__Task objective__: Copy the records below exactly as they stand. Leave out the pictures.

++++++++++

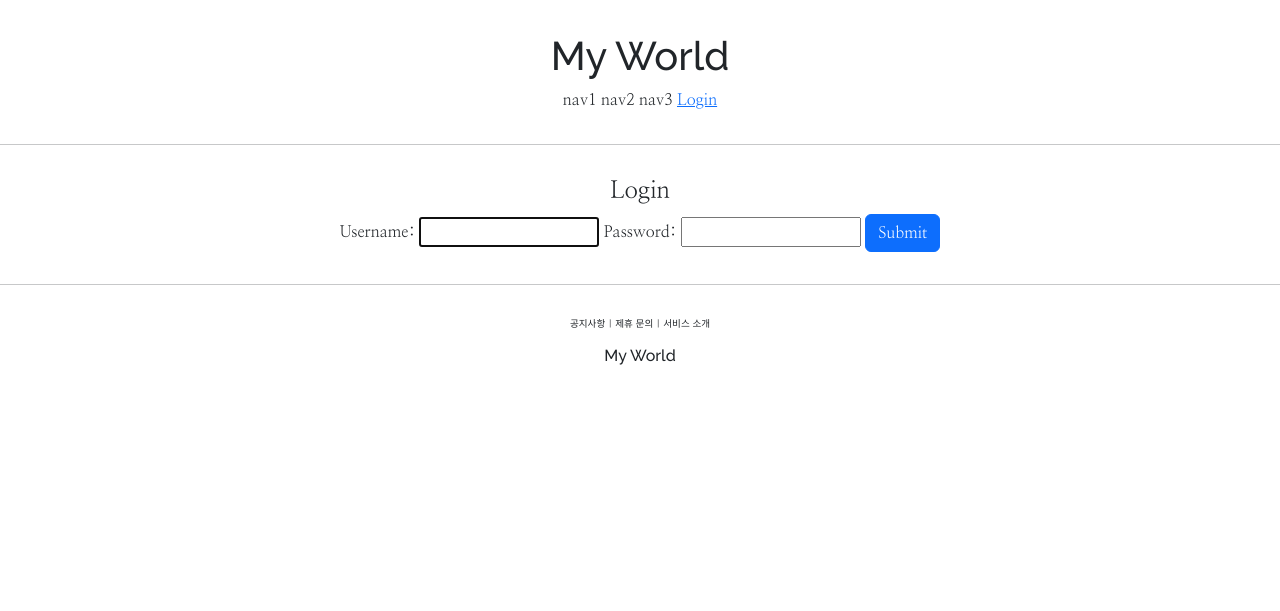
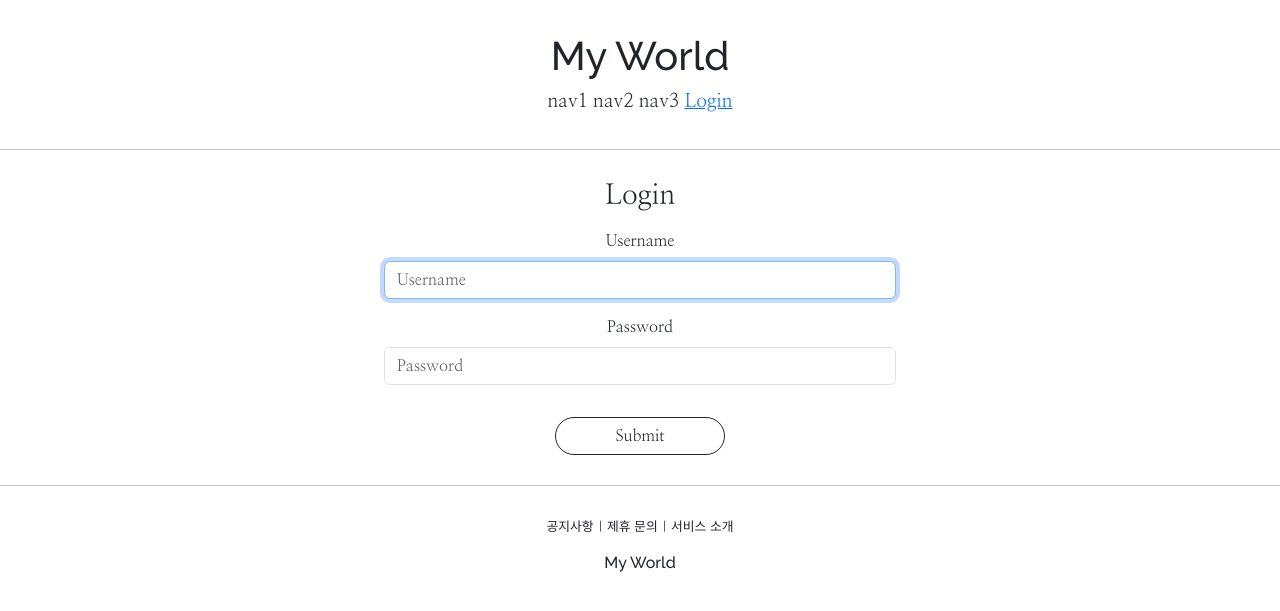
Before and after one commit to nangeee/django-spot-diary, a Django app: page /account/login/ in a window 1280 px wide. Shown: the top 611 px of the page. Run offline with Django 4.2, Linux system fonts and the light colour scheme; some libraries are stand-ins or nearby versions.

Commit message:
Apply bootstrap5 library design to user input forms

```diff
--- a/accountapp/templates/accountapp/login.html
+++ b/accountapp/templates/accountapp/login.html
@@ -1,16 +1,19 @@
 {% extends 'base.html' %}
+
+{% load bootstrap5 %}
 
 {% block content %}
 
-    <div class="nanum_myeongjo accountapp_content">
-        <div>
-            <h4>Login</h4>
+    <div class="nanum_myeongjo accountapp_content loginForm">
+        <div class="mb-3">
+            <h3>Login</h3>
         </div>
         <div>
             <form action="" method="post">
                 {% csrf_token %}
-                {{ form }}
-                <input class="btn btn-primary" type="submit" value="Submit">
+<!--                {{ form }}-->
+                {% bootstrap_form form %}
+                <input class="btn btn-outline-dark rounded-pill col-4 mt-3" type="submit" value="Submit">
             </form>
         </div>
     </div>
--- a/project1/settings.py
+++ b/project1/settings.py
@@ -51,6 +51,7 @@ INSTALLED_APPS = [
     "django.contrib.sessions",
     "django.contrib.messages",
     "django.contrib.staticfiles",
+    "bootstrap5",
     "accountapp",
 ]
 
--- a/static/base.css
+++ b/static/base.css
@@ -1,4 +1,4 @@
-.page_title {
+.raleway {
     font-family: 'Raleway', sans-serif;
 }
 
@@ -12,12 +12,16 @@
     margin-top:2rem;
 }
 
+.header_menu {
+    font-size:1.2rem;
+}
+
 .footer_menu {
-    font-size:.6rem
+    font-size:.8rem
 }
 
 .footer_title {
-    margin-top:15px
+    margin-top:15px;
 }
 
 .accountapp_content {
@@ -38,3 +42,8 @@
 .userInfoLabel {
     width:7%;
 }
+
+.loginForm, .createAccountForm {
+    margin: 30px auto;
+    max-width:40%;
+}
--- a/templates/footer.html
+++ b/templates/footer.html
@@ -6,6 +6,6 @@
     </div>
 
     <div>
-        <h6 class="page_title footer_title">My World</h6>
+        <h6 class="raleway footer_title">My World</h6>
     </div>
 </div>
--- a/templates/header.html
+++ b/templates/header.html
@@ -1,9 +1,9 @@
 <div class="header_container">
     <div>
-        <h1 class="page_title">My World</h1>
+        <h1 class="raleway">My World</h1>
     </div>
 
-    <div class="nanum_myeongjo">
+    <div class="nanum_myeongjo header_menu">
         <span>nav1</span>
         <span>nav2</span>
         <span>nav3</span>
```
Also changed, not shown: accountapp/templates/accountapp/createAccount.html (+9 -3 lines).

++++++++++

__Finished exercise__:
Before and after one commit to nangeee/django-spot-diary, a Django app: page /account/login/ in a window 1280 px wide. Shown: the top 611 px of the page. Run offline with Django 4.2, Linux system fonts and the light colour scheme; some libraries are stand-ins or nearby versions.

Commit message:
Apply bootstrap5 library design to user input forms

```diff
--- a/accountapp/templates/accountapp/login.html
+++ b/accountapp/templates/accountapp/login.html
@@ -1,16 +1,19 @@
 {% extends 'base.html' %}
+
+{% load bootstrap5 %}
 
 {% block content %}
 
-    <div class="nanum_myeongjo accountapp_content">
-        <div>
-            <h4>Login</h4>
+    <div class="nanum_myeongjo accountapp_content loginForm">
+        <div class="mb-3">
+            <h3>Login</h3>
         </div>
         <div>
             <form action="" method="post">
                 {% csrf_token %}
-                {{ form }}
-                <input class="btn btn-primary" type="submit" value="Submit">
+<!--                {{ form }}-->
+                {% bootstrap_form form %}
+                <input class="btn btn-outline-dark rounded-pill col-4 mt-3" type="submit" value="Submit">
             </form>
         </div>
     </div>
--- a/project1/settings.py
+++ b/project1/settings.py
@@ -51,6 +51,7 @@ INSTALLED_APPS = [
     "django.contrib.sessions",
     "django.contrib.messages",
     "django.contrib.staticfiles",
+    "bootstrap5",
     "accountapp",
 ]
 
--- a/static/base.css
+++ b/static/base.css
@@ -1,4 +1,4 @@
-.page_title {
+.raleway {
     font-family: 'Raleway', sans-serif;
 }
 
@@ -12,12 +12,16 @@
     margin-top:2rem;
 }
 
+.header_menu {
+    font-size:1.2rem;
+}
+
 .footer_menu {
-    font-size:.6rem
+    font-size:.8rem
 }
 
 .footer_title {
-    margin-top:15px
+    margin-top:15px;
 }
 
 .accountapp_content {
@@ -38,3 +42,8 @@
 .userInfoLabel {
     width:7%;
 }
+
+.loginForm, .createAccountForm {
+    margin: 30px auto;
+    max-width:40%;
+}
--- a/templates/footer.html
+++ b/templates/footer.html
@@ -6,6 +6,6 @@
     </div>
 
     <div>
-        <h6 class="page_title footer_title">My World</h6>
+        <h6 class="raleway footer_title">My World</h6>
     </div>
 </div>
--- a/templates/header.html
+++ b/templates/header.html
@@ -1,9 +1,9 @@
 <div class="header_container">
     <div>
-        <h1 class="page_title">My World</h1>
+        <h1 class="raleway">My World</h1>
     </div>
 
-    <div class="nanum_myeongjo">
+    <div class="nanum_myeongjo header_menu">
         <span>nav1</span>
         <span>nav2</span>
         <span>nav3</span>
```
Also changed, not shown: accountapp/templates/accountapp/createAccount.html (+9 -3 lines).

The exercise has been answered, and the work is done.